How Blockchain is Unlocking Affordable Credit for Brazilian Farmers
Web3 credit agency, CreDA is using new technology to disrupt the traditional credit industry and deliver competitive rates to an endemically ‘credit neglected’ sector
CreDA (Credit Data Alliance), the leading decentralized credit rating service, is launching an innovative pilot program in Brazil to provide an alternative credit scoring model that delivers competitive, affordable interest rates to farmers in the country. The project is part of the company’s Credit4Good programme that aims to combat the global food crisis, which in addition to the war in Ukraine and Covid-19 disruptions, is further amplified by the fact that interest rates in Brazil are stifling local farmers from producing the food the country needs.
CreDA is working with farmers across Brazil including, Alta Vista, Barreiras, Bahia & Mirante Santana, and Aguas Da Prata, near São Paulo to analyse geo-tagged data that is assessed to understand the farm size, crop conditions, irrigation, and yield potential. This data is then modelled with CreDA’s proprietary credit risk algorithms that assess assets and payment behaviour both in the traditional system and on blockchain. This fit-for-purpose credit score could slash up to 50% of the eye watering interest rates that Brazilian farmers have been obliged to pay.
Astronomically high interest rates represent a fact of life for Brazil’s agricultural sector; a consequence of limited competition across the banking sector — Brazil’s top five banks currently administer 80% of the country’s loans — and the absence of alternative sources of credit because of lack of accurate or unbiased data.
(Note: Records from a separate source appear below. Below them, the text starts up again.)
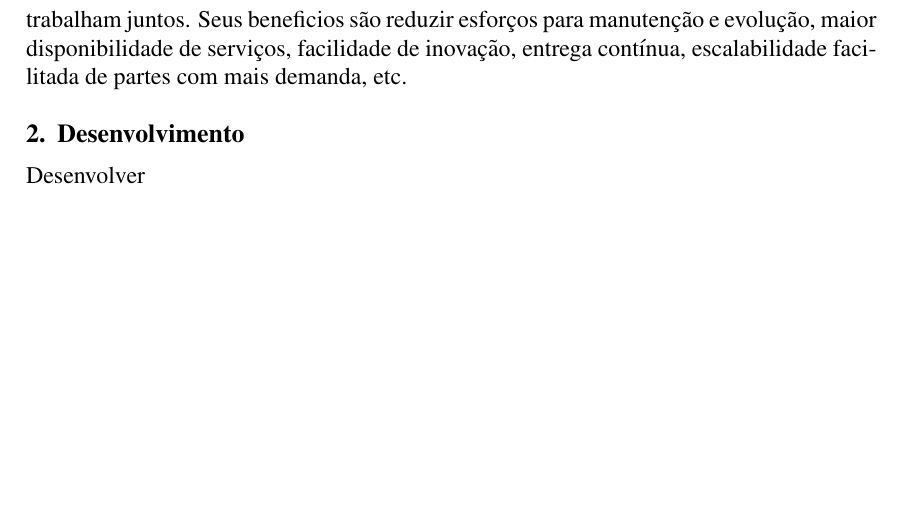
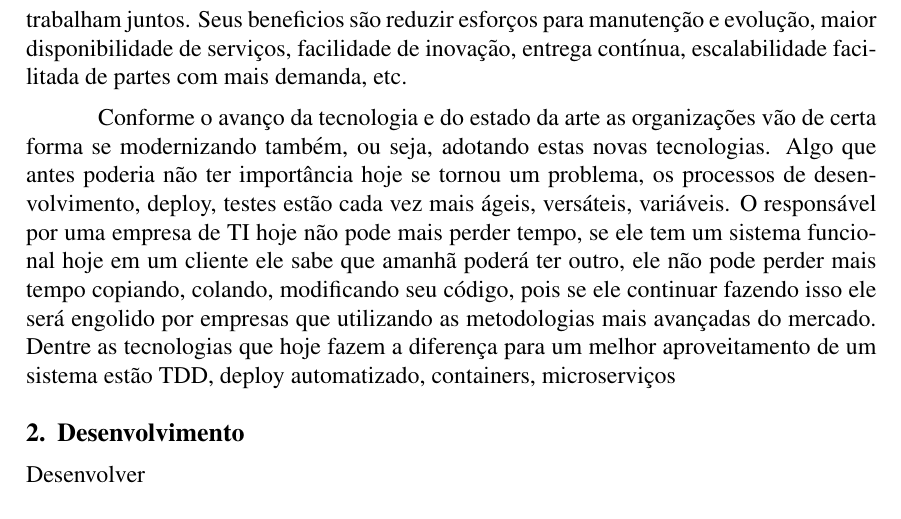
Before and after one commit to guilhermevillaca/mestrado, a LaTeX paper (template-latex/sbc-template.tex): part of page 2 of 2, cut so that both start at the same text, the shorter picture padded with empty space. Compiled offline with pdfLaTeX.

Commit message:
att intro

```diff
--- a/template-latex/sbc-template.tex
+++ b/template-latex/sbc-template.tex
@@ -35,7 +35,7 @@ Migrar sistemas legados por microserviços tem sido uma tendência para resolver
 Segundo \cite{Bennett} podemos definir sistemas legados como vitais para a organização e que não se sabe mais como manter ou melhorá-los. Estes sistemas foram desenvolvidos com a melhor tecnologia disponível no momento de sua concepção e que com o passar do tempo tornaram-se superadas por tecnologias mais modernas, ágeis, versáteis e escaláveis. Outra característica destes sistemas é que eles são monolíticos, ou seja, todas as funcionalidades e códigos fonte do sistema são concentradas no mesmo projeto. A modernização de sistemas legados é um desafio enfrentado por muitas organizações que desejam explorar estas novas tecnologias para atender às necessidades de alta escalabilidade e alta disponibilidade\cite{Furda2018}. Porém, apenas explorar novas tecnologias pode não ser a principal razão para a modernização, pois sistemas legados podem conter códigos mal escritos de difícil manutenibilidade, pobre documentação, ou ainda erros desde a elicitação de requisitos.  \\
 O objetivo deste trabalho é analisar os sistemas desenvolvidos pelo Núcleo de Tecnologia da Informação (NTI) da Unioeste e verificar como pode ser resolvido os problemas enfrentados pelo setor. Atualmente no NTI existem mais de 30 sistemas em produção, destes em torno de 28 são sistemas WEB, desenvolvidos com as tecnologias JAVA (vRaptor), ExtJS, Angular. Substituir estas tecnologias não é necessariamente resolver o problema principal enfrentado hoje, que é a duplicação de códigos e/ou funcionalidades. Por isso uma das alternativas é a utilização de Microserviços que segundo \cite{Carvalho2019} muitas companhias tem adotado esta tecnologia  para modernizar sistemas legados monolíticos. Ainda segundo o autor, microserviços são serviços pequenos e autônomos que trabalham juntos. Seus beneficios são reduzir esforços para manutenção e evolução, maior disponibilidade de serviços, facilidade de inovação, entrega contínua, escalabilidade facilitada de partes com mais demanda, etc.
 
-
+Conforme o avanço da tecnologia e do estado da arte as organizações vão de certa forma se modernizando também, ou seja, adotando estas novas tecnologias. Algo que antes poderia não ter importância hoje se tornou um problema, os processos de desenvolvimento, deploy, testes estão cada vez mais ágeis, versáteis, variáveis. O responsável por uma empresa de TI hoje não pode mais perder tempo, se ele tem um sistema funcional hoje em um cliente ele sabe que amanhã poderá ter outro, ele não pode perder mais tempo copiando, colando, modificando seu código, pois se ele continuar fazendo isso ele será engolido por empresas que utilizando as metodologias mais avançadas do mercado. Dentre as tecnologias que hoje fazem a diferença para um melhor aproveitamento de um sistema estão TDD, deploy automatizado, containers, microserviços
 
 
 \section{Desenvolvimento} \label{sec:firstpage}
```
Also changed, not shown: Artigos para Leitura/Security in Legacy Systems Migration to the Cloud.pdf (added).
The CreDA model will serve to addresses both these shortcomings.
“The model isn’t about creating new assets against which credit can be offset, it’s about incorporating a farm’s existing, intrinsic essence — from the quality of the land to its past performance — into the credit assessment process. In the future, it will also incorporate other considerations into the mix such as environmental considerations, participation in shared materials or cooperatives, or local community engagement, all if which could directly influence a farmer’s credit worthiness,” explains Fredrico Diniz, CreDA’s Head of Credit Risk Modelling, a Brazilian who has previously developed machine learning projects worldwide at FICO and numerous international banks.
CreDA is partnering with Ager Solution, a company that works with farmers to help increase efficiency of farms by giving high-quality insights on the needs of their crops. Ager utilizes satellite data and NDVI imaging in order to create 17 layers of metadata that can be used to give in-depth analysis of the agricultural field. This data will be incorporated with CreDA’s data to provide a robust, unbiased and real-time view of a farm’s value and risk profile.
CreDA incorporates artificial intelligence (AI) as part of what is called the CreDA Oracle. This machine learning algorithm has been trained on billions of activities on-chain related to more than 100 million addresses. This large initial data pool has helped to build a reliable and trustful credit model that continues to be refined through the work of CreDA’s data scientists and engineers. Anyone with a Web3 wallet can assess their personal credit score on the company’s website and mint it as a CreditNFT, which ensures that score is linked to the individual. And because of the benefits of blockchain, the score can be adjusted daily through the user’s behaviour within the blockchain and Web3 ecosystem.
A Global Food Crisis and a Credit Paradox
The World Food Programme says that the world faces a global hunger crisis of unprecedented proportions, with an estimated 828 million people facing hunger daily. Fuelled by conflict, climate shocks and COVID-19, the crisis is escalating as the war in Ukraine drives up the costs of food, fuel and fertilizers.
The challenges are accelerating. In just two years, the number of people facing, or at risk of, acute food insecurity increased from 135 million in 53 countries pre-pandemic, to 345 million in 82 countries today.
For individual countries, locally produced food builds resiliency in the system, because supply chains can be better managed, food waste reduced and costs controlled. However, in countries like Brazil, where according to McKinsey global fertilizer shortages and rising costs are expected to reduce yields and further decrease the volume of grain on the world market, Farmers can’t borrow to invest in their farms.
“Farmers in Brazil want to contribute to the country’s food security but are faced with unrealistic interest rates for loans needed to expand their farms because the lack of adequate data means banks won’t take the risk. This is what we are calling the Credit Paradox” says Diniz. “Through our Credit4Good programme, CreDA is fusing on and off-chain data to build custom, objective, credit risk models that allow farmers access to an additional line of credit with a better and more competitive price. In short, Credit4Good allows them to bypass the traditional means of accessing capital, allowing them to their business and help to feed more Brazilians.”
The CreDA approach is all about putting power back in the hands of the farmers, and would mean that even smaller scale operations could have the funds needed to cover the upfront costs of farming, including seeds, equipment, labour, fertilizer, and much more.
CreDA is already underway with the data collection and will be sharing more details about the project in the coming weeks.